Kansas’ tax collections have been better than expected since July, some good news as the COVID-19 pandemic have hit state budgets hard nationwide.


The state is $108.4 million ahead of its estimated projections, with $2.3 billion in total tax collections for the first quarter of this fiscal year, said Gov. Laura Kelly. The quarter ended Wednesday.


Compared to the same three-month period last year, that’s a 29.7% increase in revenue, most of it due to the fact that the income tax filing deadline was pushed back as a result of the pandemic.


"Since I took office, my administration has returned to responsible fiscal practices that have allowed Kansas to successfully remain financially healthy, even as we respond to the COVID-19 pandemic," Kelly said in a news release. "While there is optimism with these projections, we must remain committed to fiscal steadiness, public health and support our core services like education, infrastructure and economic development, which will enable Kansas to remain on the path to recovery."


While revenue is better than expected, the virus’ effects are still seen when compared to pre-pandemic levels. September's total tax collections were $728.9 million, a 2% decrease from the previous September.


Individual and corporate income tax collections beat out projections, with corporate tax revenue being 50% more than expected.
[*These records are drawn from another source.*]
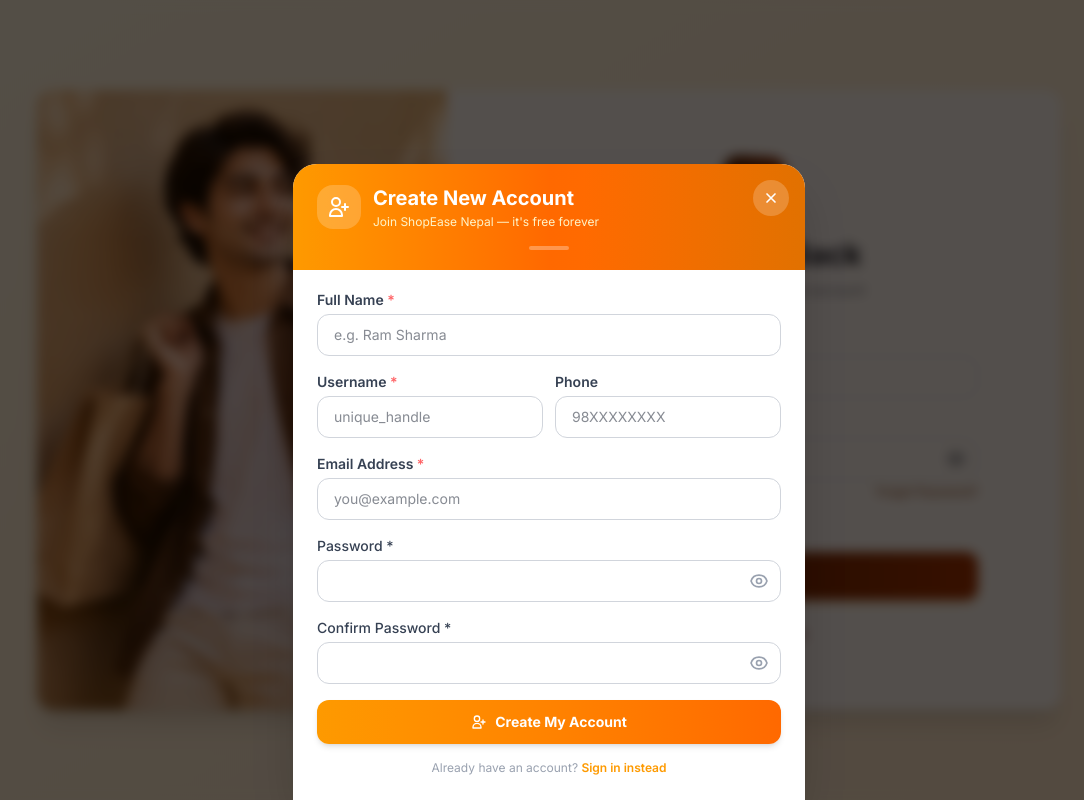
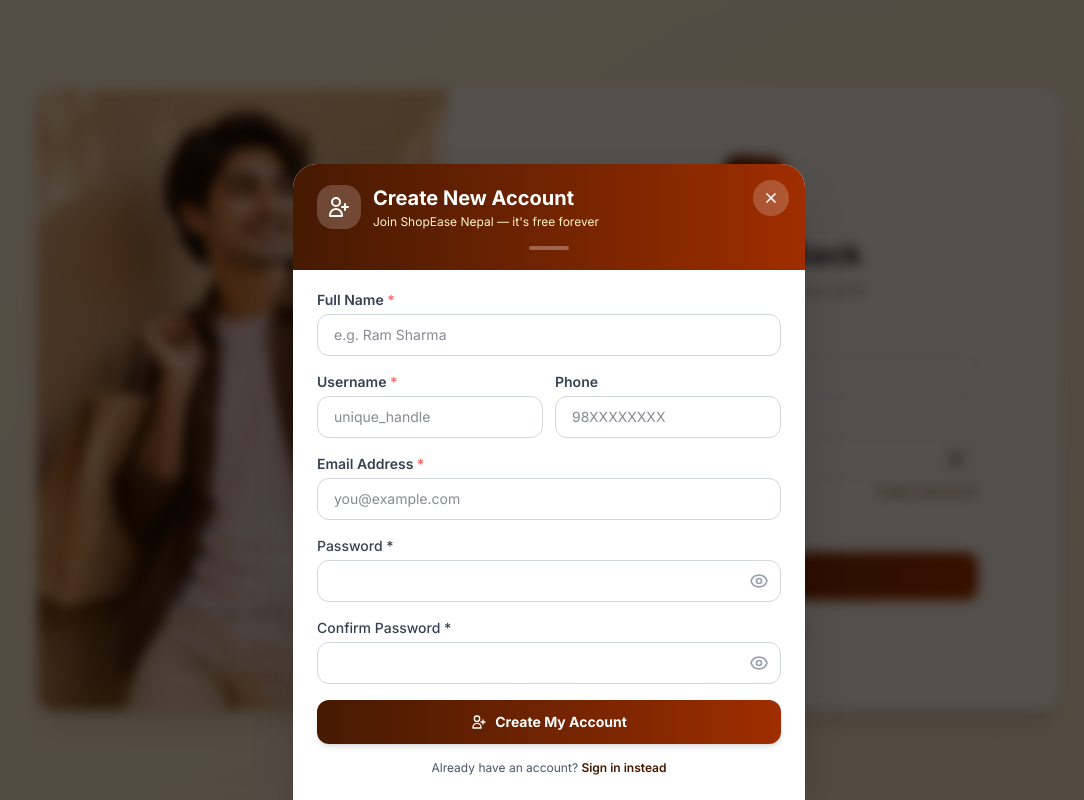
Before and after one commit to ANMOL-CHHETRI/React-Collage-B, a React (Vite) app: page /user-login in a window 1280 px wide. Both pictures are taken after a click on the button "New here? Sign up". Shown: the whole page, without its empty margins (91-1175 px from the left). Built offline with nearby package versions, Linux system fonts and the light colour scheme.

Commit message:
Update user signup UI with consistent theme

```diff
--- a/src/pages/UserLoginPage.jsx
+++ b/src/pages/UserLoginPage.jsx
@@ -229,7 +229,7 @@ const UserLoginPage = () => {
             style={{ maxHeight:"92vh" }}>
 
             {/* Modal header */}
-            <div className="relative bg-gradient-to-r from-amber-500 via-orange-500 to-amber-600 px-6 py-5 rounded-t-3xl flex-shrink-0">
+            <div className="relative bg-gradient-to-r from-amber-950 to-orange-800 px-6 py-5 rounded-t-3xl flex-shrink-0">
               <div className="flex items-center gap-3">
                 <div className="w-11 h-11 bg-white/20 rounded-2xl flex items-center justify-center">
                   <svg className="w-6 h-6 text-white" fill="none" stroke="currentColor" viewBox="0 0 24 24">
@@ -309,15 +309,15 @@ const UserLoginPage = () => {
                 )}
 
                 <button type="submit"
-                  className="w-full bg-gradient-to-r from-amber-500 to-orange-500 hover:from-amber-600 hover:to-orange-600 text-white py-3 rounded-xl font-bold text-sm shadow-md hover:shadow-lg transition-all cursor-pointer mt-1 flex items-center justify-center gap-2">
+                  className="w-full bg-gradient-to-r from-amber-950 to-orange-800 hover:to-amber-950 text-white py-3 rounded-xl font-bold text-sm shadow-md hover:shadow-lg transition-all cursor-pointer mt-1 flex items-center justify-center gap-2">
                   <svg className="w-4 h-4" fill="none" stroke="currentColor" viewBox="0 0 24 24">
                     <path strokeLinecap="round" strokeLinejoin="round" strokeWidth="2" d="M18 9v3m0 0v3m0-3h3m-3 0h-3m-2-5a4 4 0 11-8 0 4 4 0 018 0zM3 20a6 6 0 0112 0v1H3v-1z" />
                   </svg>
                   Create My Account
                 </button>
-                <p className={`text-center text-xs pb-1 ${dark ? "text-slate-500" : "text-gray-400"}`}>
+                <p className={`text-center text-xs pb-1 ${dark ? "text-slate-500" : "text-gray-600"}`}>
                   Already have an account?{" "}
-                  <button type="button" onClick={closeSignup} className="text-amber-500 font-semibold hover:underline cursor-pointer">
+                  <button type="button" onClick={closeSignup} className="text-amber-950 font-semibold hover:underline cursor-pointer">
                     Sign in instead
                   </button>
                 </p>
```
In total, Kansas saw around $450 million in income tax revenue.


Retail sales tax revenue was 1.2%, or $2.4 million, less than the estimate, with $195.6 million collected. The governor’s office attributed the decline to temporary changes in consumer habits as the school year started.
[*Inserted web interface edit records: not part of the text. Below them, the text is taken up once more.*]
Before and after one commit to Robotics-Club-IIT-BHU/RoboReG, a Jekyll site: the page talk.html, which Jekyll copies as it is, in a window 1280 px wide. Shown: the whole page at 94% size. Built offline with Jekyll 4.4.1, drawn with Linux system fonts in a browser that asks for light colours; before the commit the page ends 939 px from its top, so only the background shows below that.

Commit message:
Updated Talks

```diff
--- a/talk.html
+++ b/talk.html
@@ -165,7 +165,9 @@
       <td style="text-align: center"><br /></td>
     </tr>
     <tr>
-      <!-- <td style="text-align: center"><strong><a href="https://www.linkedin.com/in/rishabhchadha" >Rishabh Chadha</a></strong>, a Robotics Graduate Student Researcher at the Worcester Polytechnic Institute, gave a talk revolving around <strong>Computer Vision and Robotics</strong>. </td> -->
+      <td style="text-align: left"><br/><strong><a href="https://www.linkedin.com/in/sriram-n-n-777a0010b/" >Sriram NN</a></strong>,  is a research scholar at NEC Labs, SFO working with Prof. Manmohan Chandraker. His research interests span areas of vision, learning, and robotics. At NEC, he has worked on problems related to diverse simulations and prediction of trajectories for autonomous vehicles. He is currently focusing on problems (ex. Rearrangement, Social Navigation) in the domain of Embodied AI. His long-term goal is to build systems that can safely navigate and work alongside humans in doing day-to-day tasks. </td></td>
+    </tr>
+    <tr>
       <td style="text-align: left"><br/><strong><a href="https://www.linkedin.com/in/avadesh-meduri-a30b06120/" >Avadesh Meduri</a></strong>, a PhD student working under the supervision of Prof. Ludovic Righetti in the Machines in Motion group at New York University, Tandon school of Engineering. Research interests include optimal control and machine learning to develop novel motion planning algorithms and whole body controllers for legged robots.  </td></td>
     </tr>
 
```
But compensating-use tax collections are seeing growth, the state said, partially due to more online consuming and "increased registrations of out-of-state retailers to collect and remit taxes to the state."


It remains to be seen how tax collections will continue to fare for the rest of the year.


"The impact that the pandemic will have on the economy during the fall and winter months is uncertain at best," said Secretary Mark Burghart of the Department of Revenue.